[User interface change data]

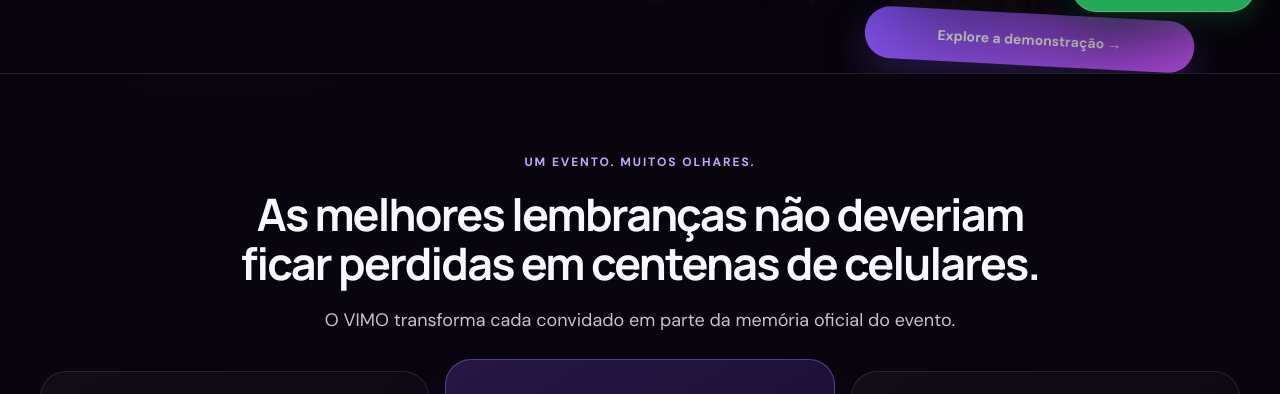
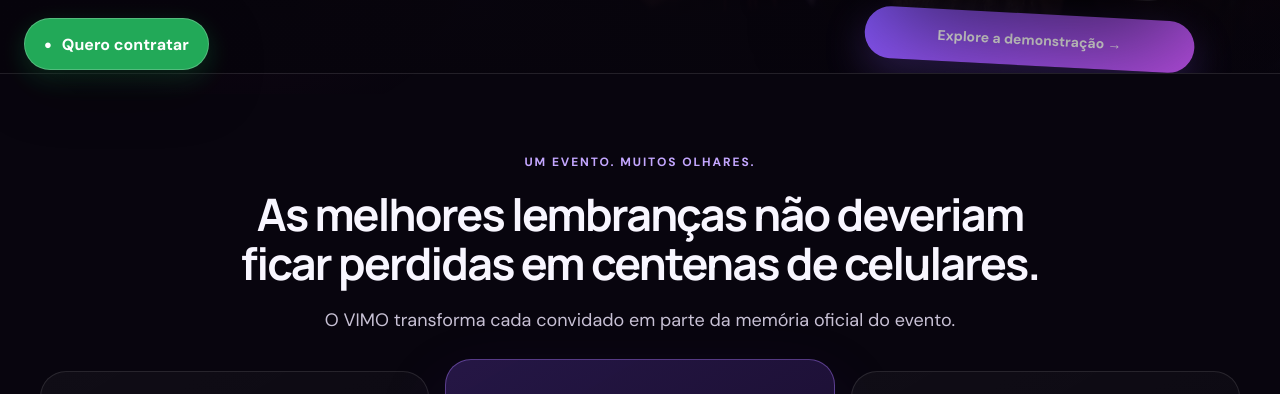
Before and after one commit to 7tpn72gd7b-byte/cj, a plain HTML site: page vimo/index.html in a window 1280 px wide. Shown: the part 706-1100 px from the top of the page. Drawn offline with Linux system fonts and the light colour scheme.

Commit message:
VIMO v2: posicionar WhatsApp à esquerda para evitar sobreposição do selo Netlify

```diff
--- a/vimo/assets/styles.css
+++ b/vimo/assets/styles.css
@@ -651,3 +651,6 @@ body.modal-open { overflow: hidden; }
 @media(max-width:760px){.hero{padding:125px 0 45px;min-height:0;display:flex;flex-direction:column;gap:32px}.hero-content{padding:0;width:calc(100% - 36px);margin:0 auto;text-align:center}.hero h1{font-size:clamp(2.7rem,10vw,4rem);line-height:1.05;margin-inline:auto}.hero-lead{font-size:17px;max-width:520px;margin-inline:auto}.eyebrow{justify-content:center;font-size:10px}.hero-actions{align-items:center}.hero-actions .button{max-width:420px;margin-inline:auto}.hero-proof{justify-content:center;font-size:12px}.hero-device{position:relative;inset:auto;width:min(310px,85%);transform:none;margin:0 auto}.hero-device .phone{height:555px}.hero-device>.button{display:none}.section{padding-block:52px;width:calc(100% - 36px)}.offer{grid-template-columns:1fr;gap:28px}.offer-details{padding:25px}.theme-cover{padding:40px 24px}.theme-preview-bottom{flex-direction:column;gap:8px;padding:20px 24px}.whatsapp-float{bottom:78px;right:16px}.faq summary{font-size:17px}.closing{margin-bottom:35px;padding:48px 20px}.topbar{width:calc(100% - 36px)}footer{padding-bottom:145px}}
 @media(prefers-reduced-motion:reduce){html{scroll-behavior:auto}*,*::before,*::after{animation:none!important;transition:none!important}}
 .hero-device .stories{display:flex;justify-content:space-between;gap:8px;align-items:center;min-height:75px}.hero-device .stories .preview-control{display:flex;flex-direction:column;align-items:center;font-size:11px}.hero-device .stories .preview-control::before{content:'';width:30px;height:30px;border:2px solid #b28aff;border-radius:50%;background:linear-gradient(135deg,#a283ee,#f1c098);margin-bottom:5px}.hero-device .app-nav .preview-control{font-size:11px}.hero-device .preview-post .post-actions{font-size:15px}
+/* Keep WhatsApp on the opposite side from the Netlify badge. */
+.whatsapp-float{left:24px;right:auto;bottom:24px}
+@media(max-width:760px){.whatsapp-float{left:16px;right:auto;bottom:max(20px,env(safe-area-inset-bottom));max-width:calc(100vw - 160px)}.whatsapp-float b{font-size:13px}}
```
Also changed, not shown: vimo/CHANGELOG.md.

§ WHAT THE TASK REQUIRES:
For every line of the data above that contains "from", copy that line.

§ SOLUTION FOR THIS EXERCISE:
Before and after one commit to 7tpn72gd7b-byte/cj, a plain HTML site: page vimo/index.html in a window 1280 px wide. Shown: the part 706-1100 px from the top of the page. Drawn offline with Linux system fonts and the light colour scheme.
+/* Keep WhatsApp on the opposite side from the Netlify badge. */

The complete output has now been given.